Some preliminary thoughts on conscience
The conscience is something that is little talked about these days. While it is a relatively frequent term in the New Testament, in particular in the Pauline literature, it is nevertheless hard to find books written about it or any significant discussion of it.
One significant exception occurred in the early 1960’s. In 1961 Harvard professor Krister Stendahl started off a firestorm by denying that there was “any evidence that Paul the Christian had suffered under the burden of conscience regarding personal shortcomings which he would label ‘sins’”. In his influential essay The Apostle Paul and the Introspective Conscience of the West, Stendahl argued that the apostle did not regard Christ’s redemption in any sense as the solution to the problem of a guilt-plagued conscience, saying that this was rather an theological importation that had been in the church since the time of Augustine’s Confessions.
Since that time, the literature on Paul has been voluminous (and much of it polemical and in response to thesis’ like Stendahls), but as far as I know there has been very little positive work done on the concept of the conscience in the Bible. However, the concept of the human conscience is clearly in the Scriptures. Historically it has also played a large place in the Reformed tradition (as Stendahl rightly asserts). While I have no developed thoughts about it at the moment, here is a brief (and incomplete) overview of the conscience in the New Testament, focusing only on where the word itself appears, although the thought itself is also present in many passages that lack the direct wording.
-Paul lived his life in good conscience and took pains to keep his conscience clear (Acts 23:1, 24:16, 2 Tim 1:3)
-We are to obey the governing authorities because of conscience (Rom 13:5)
-The Gentiles are condemned by their conscience (Rom 2:15)

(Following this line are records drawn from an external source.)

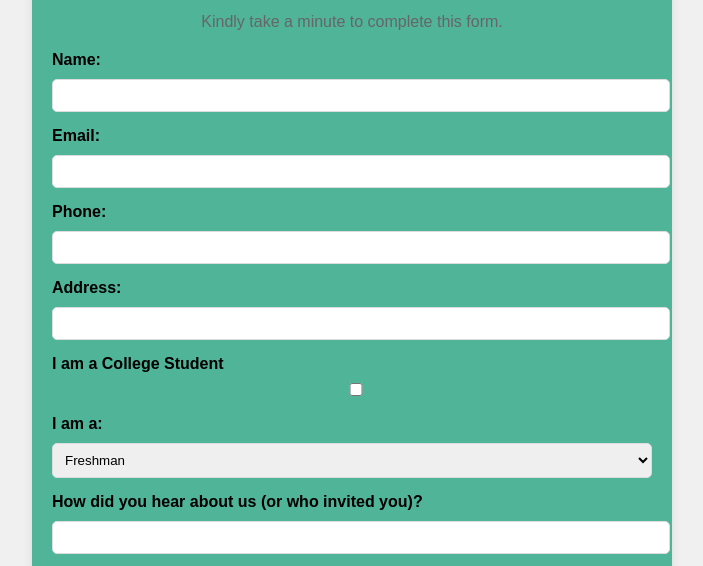
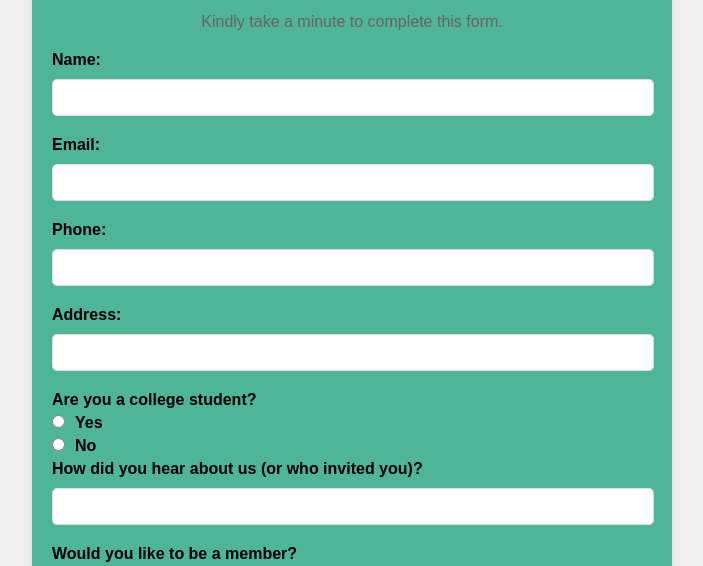
Before and after one commit to pi8878/church-visitor-form, a website: page frontend/index.html in a window 1280 px wide. Shown: the part 226-792 px from the top of the page, without its empty margins (288-991 px from the left). Drawn offline with Linux system fonts and the light colour scheme.

Commit message:
added dropdown functionality to college student

```diff
--- a/frontend/index.html
+++ b/frontend/index.html
@@ -35,12 +35,27 @@
                 <input type="text" id="address" name="address">
             </div>
 
-            <div class="form-group">
-                <label>I am a College Student</label>
-                <input type="checkbox" id="college" name="college">
+            <div class="student-section">
+                <label>Are you a college student?</label>
+                <div class="options">
+                    <label><input type="radio" name="college" id="college-yes" value="yes">Yes</label>
+                    <label><input type="radio" name="college" id="college-no" value="no">No</label>
+                </div>
+                <!-- <input type="checkbox" id="college" name="college"> -->
+                <div id="student-status-dropdown" style="display: none;">
+                    <label for="student-status">I am a:</label>
+                    <select id="student-status" name="student-status">
+                        <option value="">Select Year</option>
+                        <option value="Freshman">Freshman</option>
+                        <option value="Sophomore">Sophomore</option>
+                        <option value="Junior">Junior</option>
+                        <option value="Senior">Senior</option>
+                        <option value="Graduate">Graduate</option>
+                    </select>
+                </div>
             </div>
 
-            <div class="form-group">
+            <!-- <div class="form-group">
                 <label>I am a:</label>
                 <select id="student-status" name="student-status">
                     <option value="freshman">Freshman</option>
@@ -50,7 +65,7 @@
                     <option value="graduate">Graduate</option>
                     <option value="na">N/A</option>
                 </select>
-            </div>
+            </div> -->
 
             <div class="form-group">
                 <label for="how-heard">How did you hear about us (or who invited you)?</label>
--- a/frontend/script.js
+++ b/frontend/script.js
@@ -1,18 +1,18 @@
 document.addEventListener("DOMContentLoaded", () => {
     const collegeYes = document.getElementById("college-yes");
     const collegeNo = document.getElementById("college-no");
-    const studentStatusContainer = document.getElementById("student-status-container");
+    const studentStatusDropdown = document.getElementById("student-status-dropdown");
 
     // Toggle the student dropdown visibility based on selection
     collegeYes.addEventListener("change", () => {
         if (collegeYes.checked) {
-            studentStatusContainer.style.display = "block";
+            studentStatusDropdown.style.display = "block";
         }
     });
 
     collegeNo.addEventListener("change", () => {
         if (collegeNo.checked) {
-            studentStatusContainer.style.display = "none";
+            studentStatusDropdown.style.display = "none";
         }
     });
 });
--- a/frontend/styles.css
+++ b/frontend/styles.css
@@ -42,7 +42,7 @@ body {
     font-weight: bold;
 }
 
-.form-group input,
+/* .form-group input,
 .form-group select,
 .form-group textarea {
     width: 100%;
@@ -50,6 +50,27 @@ body {
     margin-top: 5px;
     border: 1px solid #ddd;
     border-radius: 5px;
+} */
+
+
+input[type="text"],
+input[type="email"],
+input[type="tel"],
+textarea,
+select {
+    width: calc(100% - 20px);
+    padding: 10px;
+    margin: 5px 0;
+    border-radius: 5px;
+    border: 1px solid #ddd;
+}
+
+input[type="radio"] {
+    margin: 0 10px 0 0;
+}
+
+.options label {
+    margin-right: 20px;
 }
 
 button {
@@ -67,3 +88,17 @@ button {
 button:hover {
     background: #4E31AA;
 }
+
+/* .student-section {
+    margin-top: 20px;
+} */
+
+#student-status-dropdown {
+    margin-top: 10px;
+}
+
+label {
+    display: block;
+    font-weight:bold;
+    margin-bottom: 5px;
+}
```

-Wounding the conscience of a weaker brother by exercising our freedom in Christ is a sin (1 Cor 8:12)
-Paul’s clear conscience was his boast (2 Cor 1:12)

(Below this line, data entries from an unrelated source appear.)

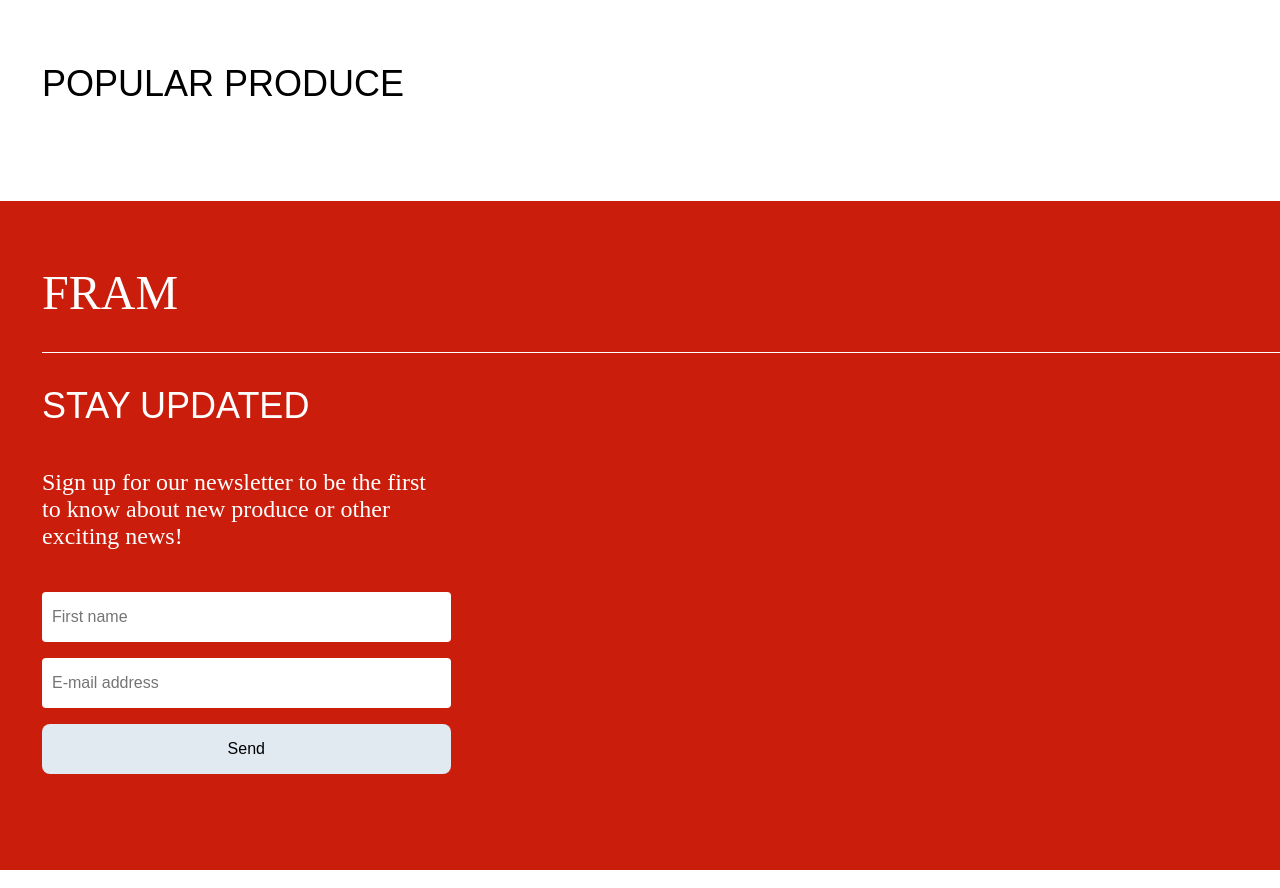
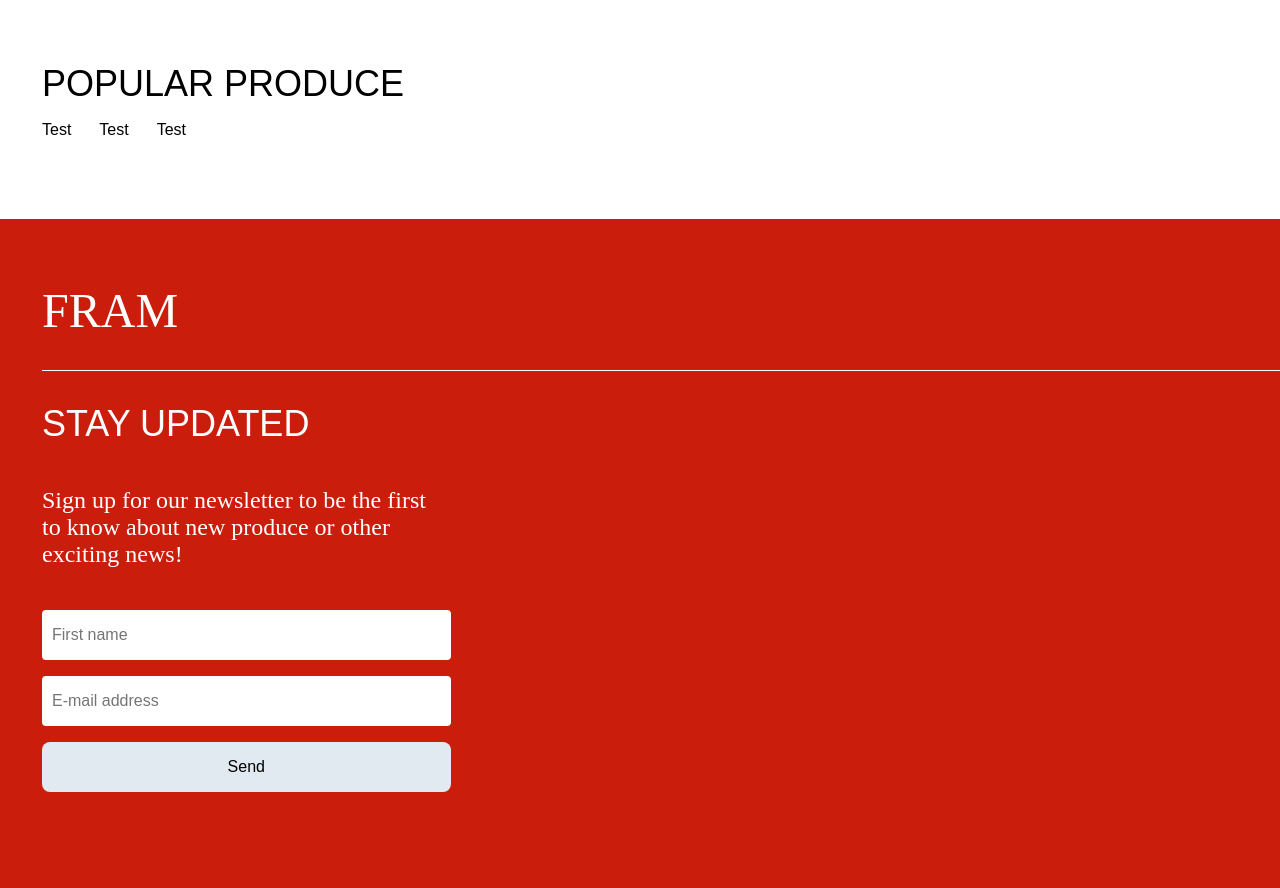
Before and after one commit to OleMartinBo/Exam-PRO1001-Frontend-Essentials, a plain HTML site: page index.html in a window 1280 px wide. Shown: the part 2368-3256 px from the top of the page. Drawn offline with Linux system fonts and the light colour scheme; a web font is replaced by a local one.

Commit message:
Card item test working, displays the element in HTML

```diff
--- a/JavaScript/index.js
+++ b/JavaScript/index.js
@@ -30,6 +30,21 @@ async function loadJSON(file) {
         }
         const products = await response.json();
         console.log(products);
+
+        const prodContainer = document.getElementById("prodContainer")
+        console.log(prodContainer);
+
+        products.forEach(product => {
+            const cardItem = document.createElement("li");
+            cardItem.classList.add("cardItem")
+            cardItem.innerHTML=`
+            <div>Test</div>
+            `
+            prodContainer.appendChild(cardItem);
+
+        });
+
+
     }
     catch(err){
         console.log(err)
--- a/index.html
+++ b/index.html
@@ -142,7 +142,7 @@
 
             <!--Used ul tag as this is a unordered list containing products, no need to have the right order-->
 
-            <ul class="cardContainer">
+            <ul id="prodContainer" class="cardContainer">
 
                 <!--
                 <li class="cardItem">
```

-Paul commended himself to the consciences of others (2 Cor 4:2)
-Paul aimed for his teaching to produce love flowing from a good conscience (1 Tim 1:5)
-Timothy was told to hold a good conscience (1 Tim 1:19)
-The conscience can be seared (1 Tim 4:2, Tit 1:15)
-Christ purifies and perfects our consciences (Heb 9:9, 14, 10:22)
-Believers are to have a good conscience (1 Pet 3:16)
And to testify to the Reformed tradition, here are two ways in which the conscience is viewed in the Book of Church Order of the Presbyterian Church in America (PCA).
“God alone is Lord of the conscience and has left it free from any doctrines or commandments of men (a) which are in any respect contrary to the Word of God, or (b) which, in regard to matters of faith and worship, are not governed by the Word of God. Therefore, the rights of private judgment in all matters that respect religion are universal and inalienable.” (PCA BCO I.II.I)
“All church power, whether exercised by the body in general, or by representation, is only ministerial and declarative since the Holy Scriptures are the only rule of faith and practice. No church judicatory may make laws to bind the conscience.” (PCA BCO, Preface II.7)
I find this idea of the conscience particularly interesting firstly because it seems under-explored, and secondly because it is incredibly relevant. While the West may have misunderstood the conscience (which I think remains to be seen), nevertheless, as we understand ourselves, what Western person does not deal with their conscience on a daily basis? This daily pervasiveness of the conscience surely renders it as something which deserves more thought than it gets. Maybe psychologists think about this a lot more?
In any event, there is a somewhat wandering salvo of opening thoughts. As it seems to me, our understanding of the conscience has incredible relevance for our understanding and handling of:
-Evangelism and conviction of sin
-Assurance of salvation
-It’s relationship to general revelation
-Many other things which I can’t think of right now.
More on the conscience to come in the future.